An Ecological Constitution

Turkey is the latest country to engage in a discussion about affording constitutional rights to Mother Earth. Following the example of Ecuador – the first country in the world to grant inalienable rights to Mother Nature – and Bolivia, some 40 Turkish politicians, academics and lawyers have organized the Initiative for an Ecological Constitution (IEC), which calls for an ecological approach to the country’s constitution.

Noting that the constitution is currently under review, Turkey’s Green Party spokesperson Ümit Şahin – one of 40 people involved in the IEC – said, “As Turkey has been talking about making a new constitution, which is supposed to value the individual, then we should be talking about an ecological approach to it.”

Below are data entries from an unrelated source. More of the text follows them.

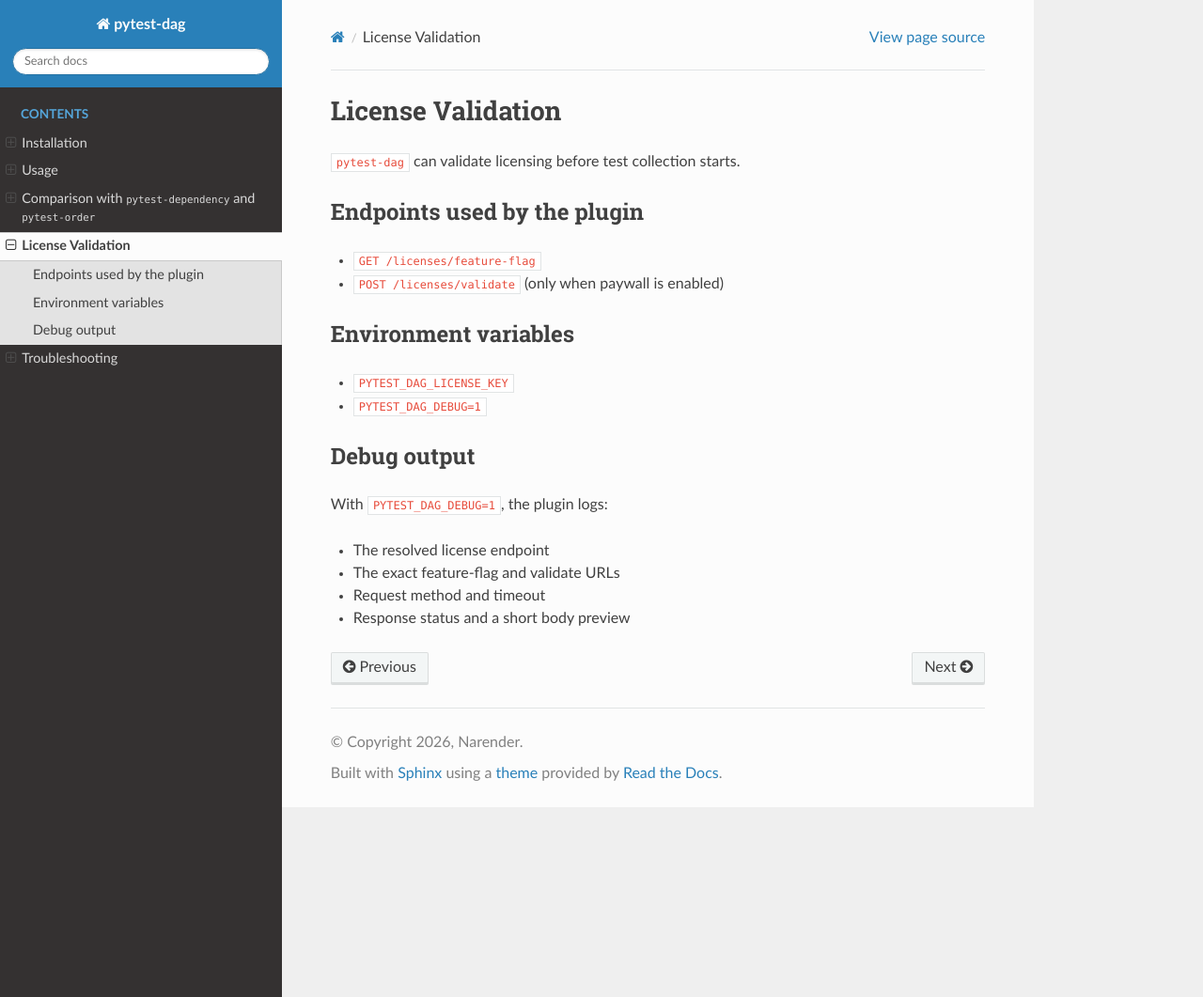
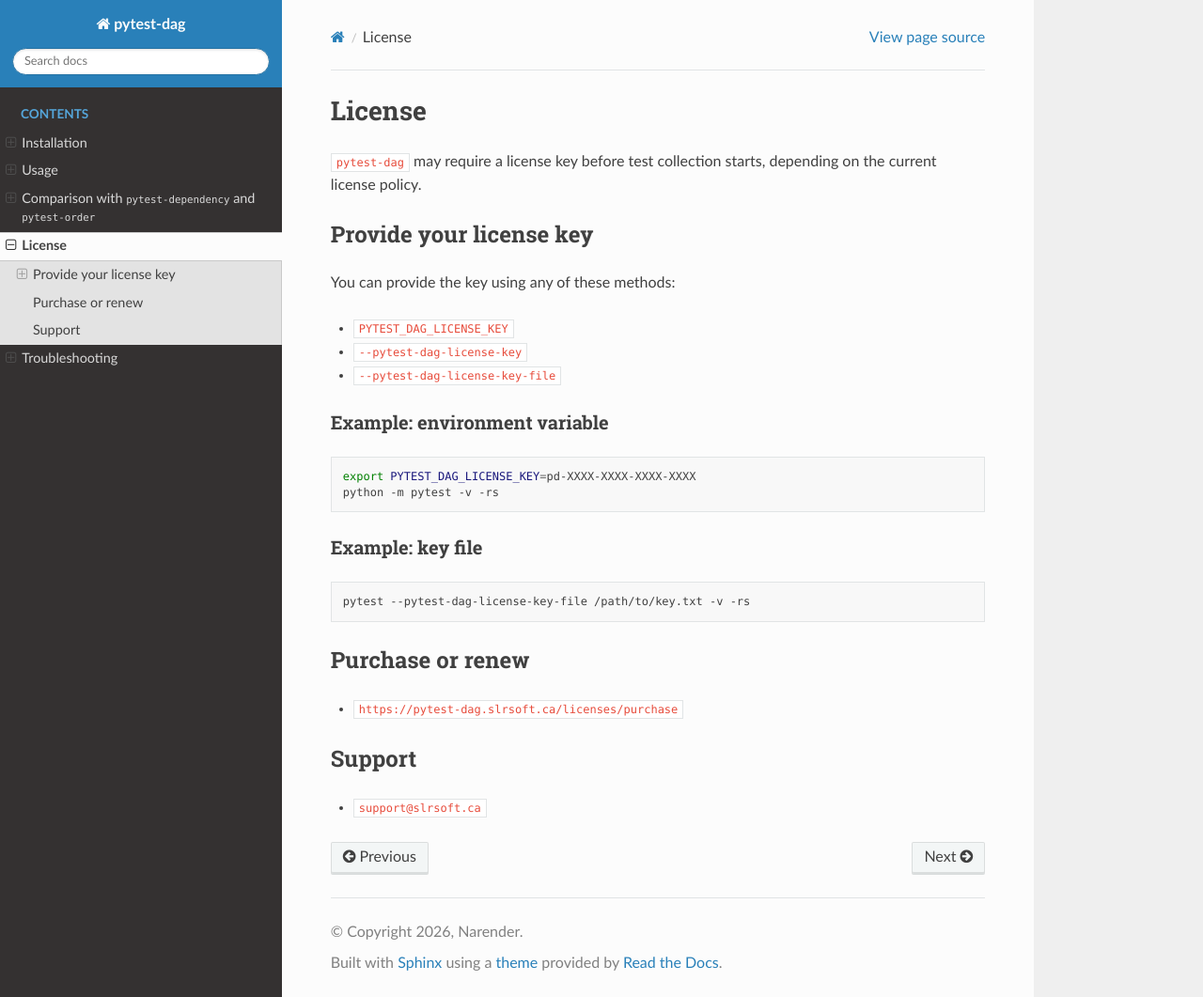
Before and after one commit to SLR-Software-Solutions-Inc/pytest-dag-documentation, a Sphinx documentation site: the page built from docs/license-validation.md, in a window 1280 px wide and 1061 px high. Shown: the whole window at 94% size. Built offline with Sphinx 7.4.7 and the Read the Docs theme 3.1.0, drawn with Linux system fonts in a browser that asks for light colours.

Commit message:
docs: simplify license guidance for end users

````diff
--- a/docs/license-validation.md
+++ b/docs/license-validation.md
@@ -1,22 +1,33 @@
-# License Validation
+# License
 
-`pytest-dag` can validate licensing before test collection starts.
+`pytest-dag` may require a license key before test collection starts,
+depending on the current license policy.
 
-## Endpoints used by the plugin
+## Provide your license key
 
-- `GET /licenses/feature-flag`
-- `POST /licenses/validate` (only when paywall is enabled)
-
-## Environment variables
+You can provide the key using any of these methods:
 
 - `PYTEST_DAG_LICENSE_KEY`
-- `PYTEST_DAG_DEBUG=1`
+- `--pytest-dag-license-key`
+- `--pytest-dag-license-key-file`
 
-## Debug output
+### Example: environment variable
 
-With `PYTEST_DAG_DEBUG=1`, the plugin logs:
+```bash
+export PYTEST_DAG_LICENSE_KEY=pd-XXXX-XXXX-XXXX-XXXX
+python -m pytest -v -rs
+```
 
-- The resolved license endpoint
-- The exact feature-flag and validate URLs
-- Request method and timeout
-- Response status and a short body preview
+### Example: key file
+
+```bash
+pytest --pytest-dag-license-key-file /path/to/key.txt -v -rs
+```
+
+## Purchase or renew
+
+- `https://pytest-dag.slrsoft.ca/licenses/purchase`
+
+## Support
+
+- `support@slrsoft.ca`
````
Also changed, not shown: docs/index.md (+1 -1 lines), docs/troubleshooting.md (+0 -17 lines).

Şahin went on to name Ecuador and Bolivia as the group’s role models. Ecuador was the first country in the world to grant rights to Mother Earth. According to a blog by Andrew Revkin published on the New York Times in September 2008, Ecuador’s Constitutional Assembly worked with the Community Environmental Legal Defense Fund, a Pennsylvanian group providing legal assistance to governments and community groups trying to mesh human affairs and the environment. Together, they wrote the provisions in Ecuador’s Constitution that redefined people’s legal relationship with nature in the country.

More recently, Bolivia forwarded a piece of legislation called la Ley de Derechos de la Madre Tierra (the Law of Mother Earth), intended to encourage a radical shift in conservation attitudes and actions, to enforce new control measures on industry, and to reduce environmental destruction.

The IEC is hoping to build on these key precedents to pressure politicians after the June 12 general election in Turkey. After the elections, the new Parliament is expected to make a new constitution, which will provide an opportunity for the IEC to present a case for an ecological model.

Keph Senett

23 May 2011

PV Pulse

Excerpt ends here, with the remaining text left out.